Among older adults over the age of 65, antidepressant use increased significantly over the past two decades, this was despite no substantial rise in prevalence of diagnosis for depressive disorders, according to a study published in the British Journal of Psychiatry.
For the study, a team of researchers at the University of East Anglia assessed over 15,000 European older adults to establish any changes in the prevalence of depression and antidepressant use, based on the Cognitive Function and Ageing Studies initiated between 1991 and 1993, then from 2008 to 2011.
In participants, symptoms meeting the criteria for depression were assessed utilizing a standardized interview process. From this process, researchers were able to determine a slight increase in the estimated prevalence of depression among older adults, a nearly one percent increase over a span of 20 years, from 1991 to 2011.
When examining antidepressant use over the last 20 years, the findings indicated the rates increased by more than double.
“Between two comparable samples interviewed 20 years apart (1990-93 and 2008-11) we found little change in the prevalence of depression, but the proportion of participants taking antidepressants rose from 4 percent to almost 11 percent,” said Carol Brayne, the study’s lead researcher.
“This could be due to improved recognition and treatment of depression, overprescribing, or use of antidepressants for other conditions.”
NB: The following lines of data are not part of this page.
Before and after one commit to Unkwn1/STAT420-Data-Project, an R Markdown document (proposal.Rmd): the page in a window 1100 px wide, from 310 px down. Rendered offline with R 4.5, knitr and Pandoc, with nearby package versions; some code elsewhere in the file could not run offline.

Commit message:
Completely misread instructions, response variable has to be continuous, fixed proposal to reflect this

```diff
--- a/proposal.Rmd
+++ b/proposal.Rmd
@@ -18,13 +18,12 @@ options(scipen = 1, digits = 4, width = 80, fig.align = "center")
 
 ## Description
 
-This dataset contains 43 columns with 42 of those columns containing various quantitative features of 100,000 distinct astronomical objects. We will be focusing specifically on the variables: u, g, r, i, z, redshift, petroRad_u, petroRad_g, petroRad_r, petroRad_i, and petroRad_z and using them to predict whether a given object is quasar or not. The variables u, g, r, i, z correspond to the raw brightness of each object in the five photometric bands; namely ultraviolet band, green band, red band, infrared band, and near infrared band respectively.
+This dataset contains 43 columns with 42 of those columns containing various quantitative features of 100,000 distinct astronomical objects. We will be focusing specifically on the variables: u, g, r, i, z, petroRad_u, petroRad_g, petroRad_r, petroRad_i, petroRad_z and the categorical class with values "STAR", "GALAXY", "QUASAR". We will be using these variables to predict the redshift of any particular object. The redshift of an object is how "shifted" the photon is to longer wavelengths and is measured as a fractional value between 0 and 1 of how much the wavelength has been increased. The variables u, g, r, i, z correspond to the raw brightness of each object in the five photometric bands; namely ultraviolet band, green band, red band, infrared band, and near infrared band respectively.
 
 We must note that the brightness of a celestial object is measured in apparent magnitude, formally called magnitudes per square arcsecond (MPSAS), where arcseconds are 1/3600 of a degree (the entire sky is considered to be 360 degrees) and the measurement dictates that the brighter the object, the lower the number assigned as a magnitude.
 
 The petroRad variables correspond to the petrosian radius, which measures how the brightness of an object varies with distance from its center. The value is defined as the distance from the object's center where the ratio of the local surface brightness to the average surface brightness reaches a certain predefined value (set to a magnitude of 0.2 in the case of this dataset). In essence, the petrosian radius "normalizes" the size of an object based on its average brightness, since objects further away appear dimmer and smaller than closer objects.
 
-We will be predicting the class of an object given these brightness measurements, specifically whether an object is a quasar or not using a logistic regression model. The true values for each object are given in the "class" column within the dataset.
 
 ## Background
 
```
“Our research has previously shown a dramatic age-for-age drop in dementia occurrence across generations,” said Brayne. “This new work reveals that depression has not shown the same reduction even in the presence of dramatically increased prescribing, itself not without concern given potential adverse effects we have also shown that are associated with polypharmacy.”